Yesterday my husband and I spent the whole afternoon in our garden.  My hands are a bit worse for the wear and I was tired and cranky last night but it was well worth it.

For those of you who garden, you will really understand the joy of watching your seedlings come up and urging them along.

We face several challenges gardening in the Rocky Mountains at 8000 feet.  First off, you can get frost up until the middle of June and as early as late August.  We have set up a system to cover the garden this year.  Last year we had several tomato plants with lots of green tomatoes and corn and zucchini we lost to the frost.  We are much more prepared this year.  I also learned you can pull up the tomato plants and hang them upside down in a sunny spot in your house and the tomatoes will continue to ripen.

Then there are the critters.  Ground squirrels, rabbits, prairie dogs, deer and elk all menace my garden.  We have a garden that has been dug underneath at about 4-5 feet and with heavy-duty mesh wire sheets laid down so the burrowing creatures cannot help themselves to our crops.  The garden is actually above this mesh with dirt about 4 feet high over the mesh. This wire mesh continues up the sides of the fences and the fences are 7 feet high to discourage the deer.  Now as for the Elk we just have to cross our fingers that a huge bull elk does not decide to push the fence over to get at our goodies.  It has not happened yet!  Cross your fingers for me.

My husband spent about a week this spring re-building the door and reinforcing the fence around the outside so there are not any holes for ground squirrels to get in.  I had a lovely crop of cabbage and collard greens that the ground squirrels enjoyed last spring because we had a hole in the fence.

It is such a gamble to try to garden under these conditions that the chance we will succeed with gardening is pretty small but we also learned a lot last year to help us protect the garden this year.  If this project fails at least we had fun doing it.  I loved hanging out with my husband in the quiet mountain air and listening to some classical music on his smart phone while digging in the dirt.  Yesterday afternoon was priceless.

Before we started out to the garden plot we sat down for a tasty and light salad for lunch.  We talked about how fun it would be to eat our own salad greens.  The ones we were eating came from Whole Foods.  Our salad rows are looking like they have been chewed on by the moths that come out in the early evening.  Do any of you experience gardeners know how to deal with this?

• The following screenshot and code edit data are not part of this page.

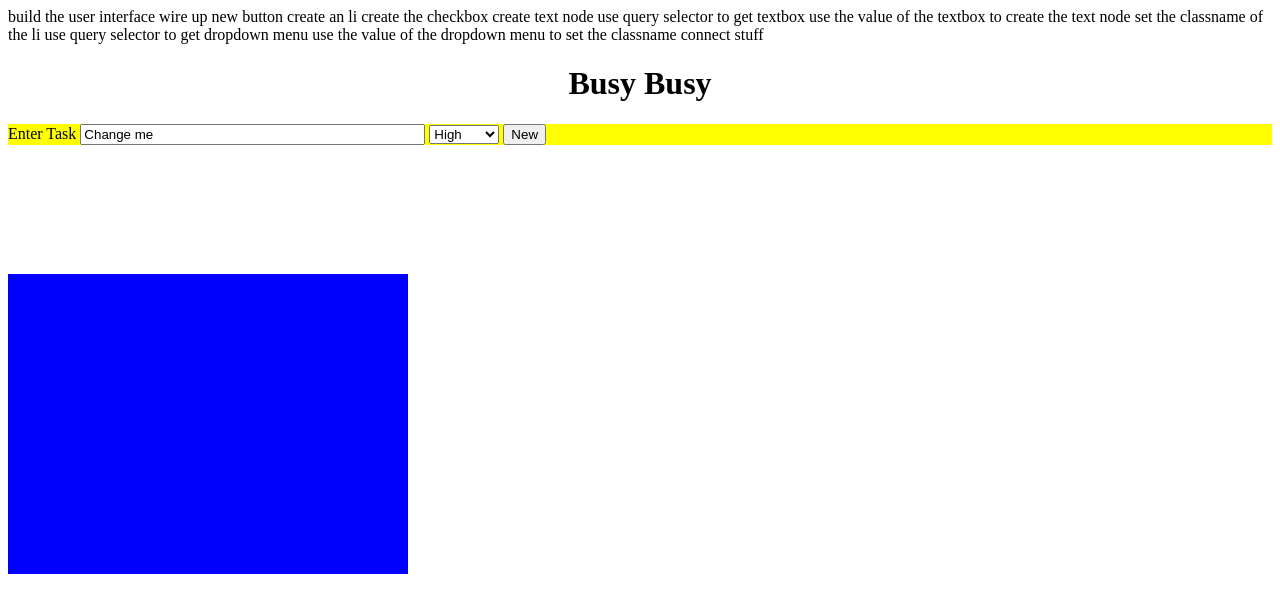
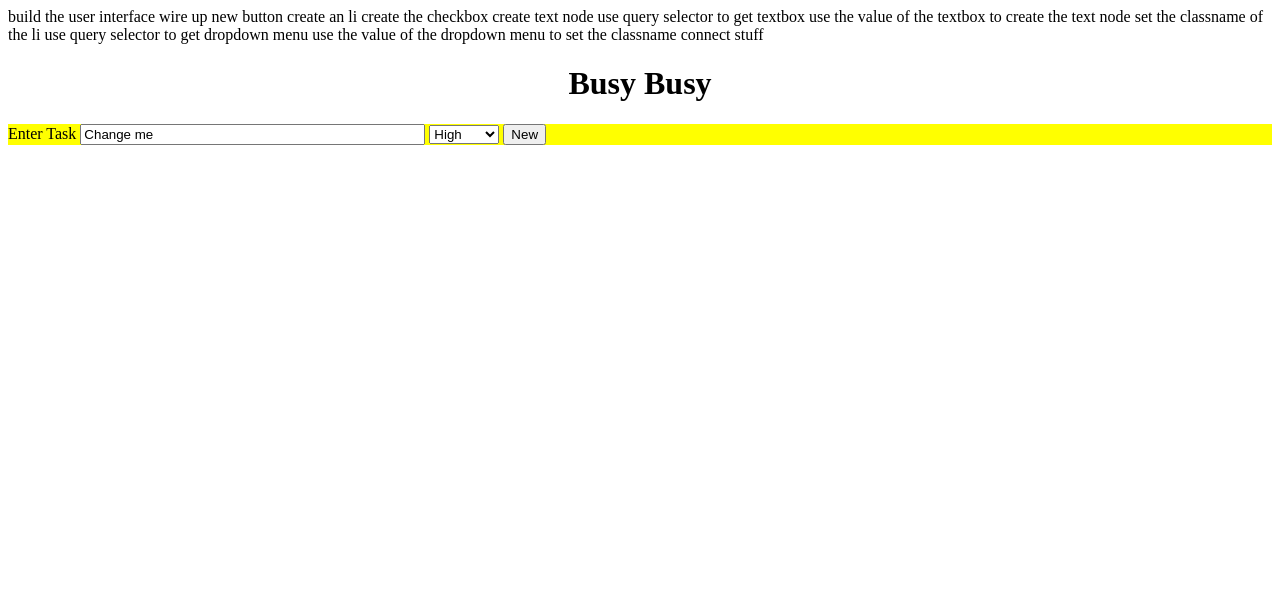
Before and after one commit to lewiau02/lewiau02.github.io, a plain HTML site: page todospa.html in a window 1280 px wide. Drawn offline with Linux system fonts and the light colour scheme.

Commit message:
Update todospa.html

```diff
--- a/todospa.html
+++ b/todospa.html
@@ -16,9 +16,9 @@ wire up new button
   <link rel=stylesheet href=todospa.css type=text/css />
   <script type="text/javascript" src = "todospa.js"></script>
 </nav>
-<header>
+<body>
   <ul id= "tasklist"></ul>
-</header>
+</body>
 <footer>
 Enter Task <input id= "text" type="text" name="Enter Task" value="Change me" size="40">
 <select id="priority">
```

Spring Salad with Chevre, Chicken and Red Onions

Serves 4

1 lb Mixed Spring Salad Greens

1/4 red onion sliced thinly

1/2 carrot grated on a box grater on the small holes

1/2 lb Laurels Chanel Chevre crumbled

8 chicken tenders

2 tbs extra virgin olive oil

2 tbs balsamic vinegar

Sea salt and pepper to taste

Heat oven to 425 degrees.  Place chicken tenders in a roasting pan and drizzle 1 tbs balsamic vinegar and 1 tbs olive oil over the top.  Season with sea salt and cracked pepper.

Bake until cooked through but not tough on the outside.  About 15 minutes or until internal read thermometer reads 160.

Cool in the refrigerator for 20 minutes.

Toss salad greens, grated carrot and sliced red onion together.

Top with shredded chicken, crumbled goat cheese and 1 tbs balsamic vinegar and olive oil.  Season to taste.